• Required work:
What is needed is an exact copy of all the entries below.

Source data:
BEGIN
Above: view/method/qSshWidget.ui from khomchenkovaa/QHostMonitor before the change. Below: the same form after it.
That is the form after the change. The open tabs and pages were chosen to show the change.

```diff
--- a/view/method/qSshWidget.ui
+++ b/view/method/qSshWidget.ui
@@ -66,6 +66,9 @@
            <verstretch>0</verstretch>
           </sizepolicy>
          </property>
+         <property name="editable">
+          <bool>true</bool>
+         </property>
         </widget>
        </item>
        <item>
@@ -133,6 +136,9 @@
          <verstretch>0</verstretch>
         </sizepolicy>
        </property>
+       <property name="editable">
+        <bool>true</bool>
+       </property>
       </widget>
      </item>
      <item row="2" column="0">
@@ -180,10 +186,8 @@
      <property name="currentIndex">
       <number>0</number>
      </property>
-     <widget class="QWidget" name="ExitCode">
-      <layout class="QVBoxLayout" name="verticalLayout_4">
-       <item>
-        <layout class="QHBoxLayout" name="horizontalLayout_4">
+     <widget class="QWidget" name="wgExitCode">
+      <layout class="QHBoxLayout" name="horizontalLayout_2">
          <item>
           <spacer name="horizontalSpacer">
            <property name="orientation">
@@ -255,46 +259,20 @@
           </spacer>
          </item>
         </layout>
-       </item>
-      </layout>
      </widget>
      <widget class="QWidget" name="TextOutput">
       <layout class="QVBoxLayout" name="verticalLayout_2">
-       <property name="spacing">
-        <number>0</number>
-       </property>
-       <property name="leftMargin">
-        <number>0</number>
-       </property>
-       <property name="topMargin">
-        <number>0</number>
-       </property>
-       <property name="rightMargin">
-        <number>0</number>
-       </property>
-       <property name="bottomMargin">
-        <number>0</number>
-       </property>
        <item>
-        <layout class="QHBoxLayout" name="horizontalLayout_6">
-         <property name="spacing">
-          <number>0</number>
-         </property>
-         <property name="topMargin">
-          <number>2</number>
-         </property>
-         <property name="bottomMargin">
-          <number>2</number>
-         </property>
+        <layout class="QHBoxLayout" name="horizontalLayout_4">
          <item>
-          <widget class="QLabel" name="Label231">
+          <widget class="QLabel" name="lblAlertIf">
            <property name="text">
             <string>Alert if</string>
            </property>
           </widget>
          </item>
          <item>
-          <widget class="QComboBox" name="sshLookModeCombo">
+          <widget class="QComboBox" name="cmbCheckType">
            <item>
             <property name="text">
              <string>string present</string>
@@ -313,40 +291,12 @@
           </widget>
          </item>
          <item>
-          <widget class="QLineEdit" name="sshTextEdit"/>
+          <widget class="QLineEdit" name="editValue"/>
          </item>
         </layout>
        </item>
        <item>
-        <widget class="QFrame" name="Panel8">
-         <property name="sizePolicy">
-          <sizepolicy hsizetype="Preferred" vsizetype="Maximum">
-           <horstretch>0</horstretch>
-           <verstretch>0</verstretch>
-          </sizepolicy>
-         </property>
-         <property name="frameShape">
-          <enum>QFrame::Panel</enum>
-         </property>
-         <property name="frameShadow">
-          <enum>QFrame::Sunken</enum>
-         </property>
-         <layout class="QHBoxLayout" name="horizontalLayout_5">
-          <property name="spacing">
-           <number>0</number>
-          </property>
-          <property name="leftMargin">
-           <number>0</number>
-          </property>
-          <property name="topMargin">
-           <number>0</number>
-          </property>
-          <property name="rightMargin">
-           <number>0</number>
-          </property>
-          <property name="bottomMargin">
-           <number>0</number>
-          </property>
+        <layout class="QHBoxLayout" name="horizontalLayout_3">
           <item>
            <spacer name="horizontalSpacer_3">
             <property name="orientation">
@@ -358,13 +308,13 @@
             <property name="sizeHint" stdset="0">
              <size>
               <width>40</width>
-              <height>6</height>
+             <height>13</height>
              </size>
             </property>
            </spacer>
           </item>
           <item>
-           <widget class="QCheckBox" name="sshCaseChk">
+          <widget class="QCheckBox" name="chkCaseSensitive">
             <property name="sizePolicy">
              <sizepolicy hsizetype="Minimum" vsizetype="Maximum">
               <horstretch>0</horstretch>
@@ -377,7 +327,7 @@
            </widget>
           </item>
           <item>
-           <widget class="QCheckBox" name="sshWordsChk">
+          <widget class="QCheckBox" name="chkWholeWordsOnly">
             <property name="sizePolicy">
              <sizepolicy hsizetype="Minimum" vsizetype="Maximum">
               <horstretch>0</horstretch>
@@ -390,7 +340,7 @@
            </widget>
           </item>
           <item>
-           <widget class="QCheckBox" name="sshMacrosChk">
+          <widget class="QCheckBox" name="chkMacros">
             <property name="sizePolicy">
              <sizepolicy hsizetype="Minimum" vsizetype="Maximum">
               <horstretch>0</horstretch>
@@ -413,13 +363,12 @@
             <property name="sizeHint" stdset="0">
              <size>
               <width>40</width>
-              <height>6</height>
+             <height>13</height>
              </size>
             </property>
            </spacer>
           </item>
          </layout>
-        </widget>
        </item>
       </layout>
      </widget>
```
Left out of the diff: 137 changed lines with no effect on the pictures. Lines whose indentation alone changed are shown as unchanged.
END
• The completed task:
Above: view/method/qSshWidget.ui from khomchenkovaa/QHostMonitor before the change. Below: the same form after it.
That is the form after the change. The open tabs and pages were chosen to show the change.

```diff
--- a/view/method/qSshWidget.ui
+++ b/view/method/qSshWidget.ui
@@ -66,6 +66,9 @@
            <verstretch>0</verstretch>
           </sizepolicy>
          </property>
+         <property name="editable">
+          <bool>true</bool>
+         </property>
         </widget>
        </item>
        <item>
@@ -133,6 +136,9 @@
          <verstretch>0</verstretch>
         </sizepolicy>
        </property>
+       <property name="editable">
+        <bool>true</bool>
+       </property>
       </widget>
      </item>
      <item row="2" column="0">
@@ -180,10 +186,8 @@
      <property name="currentIndex">
       <number>0</number>
      </property>
-     <widget class="QWidget" name="ExitCode">
-      <layout class="QVBoxLayout" name="verticalLayout_4">
-       <item>
-        <layout class="QHBoxLayout" name="horizontalLayout_4">
+     <widget class="QWidget" name="wgExitCode">
+      <layout class="QHBoxLayout" name="horizontalLayout_2">
          <item>
           <spacer name="horizontalSpacer">
            <property name="orientation">
@@ -255,46 +259,20 @@
           </spacer>
          </item>
         </layout>
-       </item>
-      </layout>
      </widget>
      <widget class="QWidget" name="TextOutput">
       <layout class="QVBoxLayout" name="verticalLayout_2">
-       <property name="spacing">
-        <number>0</number>
-       </property>
-       <property name="leftMargin">
-        <number>0</number>
-       </property>
-       <property name="topMargin">
-        <number>0</number>
-       </property>
-       <property name="rightMargin">
-        <number>0</number>
-       </property>
-       <property name="bottomMargin">
-        <number>0</number>
-       </property>
        <item>
-        <layout class="QHBoxLayout" name="horizontalLayout_6">
-         <property name="spacing">
-          <number>0</number>
-         </property>
-         <property name="topMargin">
-          <number>2</number>
-         </property>
-         <property name="bottomMargin">
-          <number>2</number>
-         </property>
+        <layout class="QHBoxLayout" name="horizontalLayout_4">
          <item>
-          <widget class="QLabel" name="Label231">
+          <widget class="QLabel" name="lblAlertIf">
            <property name="text">
             <string>Alert if</string>
            </property>
           </widget>
          </item>
          <item>
-          <widget class="QComboBox" name="sshLookModeCombo">
+          <widget class="QComboBox" name="cmbCheckType">
            <item>
             <property name="text">
              <string>string present</string>
@@ -313,40 +291,12 @@
           </widget>
          </item>
          <item>
-          <widget class="QLineEdit" name="sshTextEdit"/>
+          <widget class="QLineEdit" name="editValue"/>
          </item>
         </layout>
        </item>
        <item>
-        <widget class="QFrame" name="Panel8">
-         <property name="sizePolicy">
-          <sizepolicy hsizetype="Preferred" vsizetype="Maximum">
-           <horstretch>0</horstretch>
-           <verstretch>0</verstretch>
-          </sizepolicy>
-         </property>
-         <property name="frameShape">
-          <enum>QFrame::Panel</enum>
-         </property>
-         <property name="frameShadow">
-          <enum>QFrame::Sunken</enum>
-         </property>
-         <layout class="QHBoxLayout" name="horizontalLayout_5">
-          <property name="spacing">
-           <number>0</number>
-          </property>
-          <property name="leftMargin">
-           <number>0</number>
-          </property>
-          <property name="topMargin">
-           <number>0</number>
-          </property>
-          <property name="rightMargin">
-           <number>0</number>
-          </property>
-          <property name="bottomMargin">
-           <number>0</number>
-          </property>
+        <layout class="QHBoxLayout" name="horizontalLayout_3">
           <item>
            <spacer name="horizontalSpacer_3">
             <property name="orientation">
@@ -358,13 +308,13 @@
             <property name="sizeHint" stdset="0">
              <size>
               <width>40</width>
-              <height>6</height>
+             <height>13</height>
              </size>
             </property>
            </spacer>
           </item>
           <item>
-           <widget class="QCheckBox" name="sshCaseChk">
+          <widget class="QCheckBox" name="chkCaseSensitive">
             <property name="sizePolicy">
              <sizepolicy hsizetype="Minimum" vsizetype="Maximum">
               <horstretch>0</horstretch>
@@ -377,7 +327,7 @@
            </widget>
           </item>
           <item>
-           <widget class="QCheckBox" name="sshWordsChk">
+          <widget class="QCheckBox" name="chkWholeWordsOnly">
             <property name="sizePolicy">
              <sizepolicy hsizetype="Minimum" vsizetype="Maximum">
               <horstretch>0</horstretch>
@@ -390,7 +340,7 @@
            </widget>
           </item>
           <item>
-           <widget class="QCheckBox" name="sshMacrosChk">
+          <widget class="QCheckBox" name="chkMacros">
             <property name="sizePolicy">
              <sizepolicy hsizetype="Minimum" vsizetype="Maximum">
               <horstretch>0</horstretch>
@@ -413,13 +363,12 @@
             <property name="sizeHint" stdset="0">
              <size>
               <width>40</width>
-              <height>6</height>
+             <height>13</height>
              </size>
             </property>
            </spacer>
           </item>
          </layout>
-        </widget>
        </item>
       </layout>
      </widget>
```
Left out of the diff: 137 changed lines with no effect on the pictures. Lines whose indentation alone changed are shown as unchanged.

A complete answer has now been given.